June 28th, 2017

Utilities Commission will explore small-scale green energy opportunities


By Collin Gallant on April 1, 2017.

A roof-top solar system house in the Hamptons community in south Medicine Hat sucks up the sun Friday. The province has announced it will study how small-scale renewable energy production will fit into its plans to have nearly one-third of all power needs filled by green energy by 2030.--NEWS PHOTO

Medicine Hat News

The Alberta Utilities Commission will begin exploring how to foster more micro-generated green energy and approve smaller-scale community-sized facilities, it was announced Friday.

That comes on the same day provincial regulators opened a year-long process to evaluate supply price proposals from major utility companies.
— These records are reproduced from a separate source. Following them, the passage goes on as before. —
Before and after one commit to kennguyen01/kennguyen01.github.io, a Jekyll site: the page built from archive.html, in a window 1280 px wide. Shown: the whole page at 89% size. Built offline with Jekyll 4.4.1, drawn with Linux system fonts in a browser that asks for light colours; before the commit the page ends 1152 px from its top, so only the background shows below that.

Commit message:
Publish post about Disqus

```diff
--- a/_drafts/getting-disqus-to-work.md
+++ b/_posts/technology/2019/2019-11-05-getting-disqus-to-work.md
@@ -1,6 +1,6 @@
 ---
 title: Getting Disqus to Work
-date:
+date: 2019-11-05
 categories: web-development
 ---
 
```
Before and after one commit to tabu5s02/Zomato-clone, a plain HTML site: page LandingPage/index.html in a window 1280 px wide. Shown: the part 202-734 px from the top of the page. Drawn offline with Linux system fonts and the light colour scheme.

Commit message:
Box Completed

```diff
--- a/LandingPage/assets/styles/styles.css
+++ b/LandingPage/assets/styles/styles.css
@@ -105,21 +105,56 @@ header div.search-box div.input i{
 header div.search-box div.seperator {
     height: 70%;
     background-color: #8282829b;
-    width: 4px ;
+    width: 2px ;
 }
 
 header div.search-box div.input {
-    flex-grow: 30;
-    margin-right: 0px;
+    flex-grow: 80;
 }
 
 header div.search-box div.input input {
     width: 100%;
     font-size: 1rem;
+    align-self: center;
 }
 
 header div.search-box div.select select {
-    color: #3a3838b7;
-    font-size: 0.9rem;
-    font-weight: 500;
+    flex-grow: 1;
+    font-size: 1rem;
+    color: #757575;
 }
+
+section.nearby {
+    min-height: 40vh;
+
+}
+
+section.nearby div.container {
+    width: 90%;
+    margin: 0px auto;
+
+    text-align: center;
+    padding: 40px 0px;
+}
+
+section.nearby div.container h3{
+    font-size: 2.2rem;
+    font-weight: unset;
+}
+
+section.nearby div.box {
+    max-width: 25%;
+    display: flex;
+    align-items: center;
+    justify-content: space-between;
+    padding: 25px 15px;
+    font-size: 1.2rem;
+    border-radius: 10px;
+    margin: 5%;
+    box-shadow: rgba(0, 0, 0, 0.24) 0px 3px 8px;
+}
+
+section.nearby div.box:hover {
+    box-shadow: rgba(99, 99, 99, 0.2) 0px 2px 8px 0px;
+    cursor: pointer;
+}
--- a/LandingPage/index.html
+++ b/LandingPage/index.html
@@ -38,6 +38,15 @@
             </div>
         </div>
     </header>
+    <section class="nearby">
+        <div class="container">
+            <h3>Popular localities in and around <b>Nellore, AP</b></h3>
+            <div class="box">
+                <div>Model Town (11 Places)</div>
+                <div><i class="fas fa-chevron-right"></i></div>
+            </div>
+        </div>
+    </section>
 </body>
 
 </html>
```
The results of the low-bid auction will be announced by the end of the year and could see two or three major wind or solar facilities produce 400-megawatts by 2019.

Currently in Alberta only 16 megawatts of power is produced via “microgeneration” — comprising about 1,700 sites that see panels and turbines on homes, public buildings or businesses.

However, interest and potential is growing, said Minister of Energy Margaret McCuaig-Boyd, and increases could add up.

“Albertans have a growing interest in powering their own homes or communities and putting clean electricity back into the grid,” she said. “(It) is the next logical step in promoting green electricity and helping us meet our target of 30 per cent renewable power by 2030. I look forward to the AUC’s report.”

The New Democratic Government has set the goal of having 30 per cent of the province’s power needs supplied by renewable sources by 2030, equal to about 5,000 megawatts.

The AUC says over the next nine months it will meet with utilities, consumer groups, developers and others to determine barriers and possible supports to getting more smaller-scale projects.

Earlier this year the province announced its renewable energy program would offer up to 30 per cent the cost of installing solar panels on individual residences.

A total of $36 million will be spent from carbon levy funds to support a Residential and Commercial Solar Program, which included non-profit agencies. A rebate program for municipalities and farms is available on a per-watt basis.

On-farm solar subsidies are also being discussed as Growing Forward 2 agriculture subsidies are being developed for 2019.


Leave a Reply

You must be logged in to post a comment.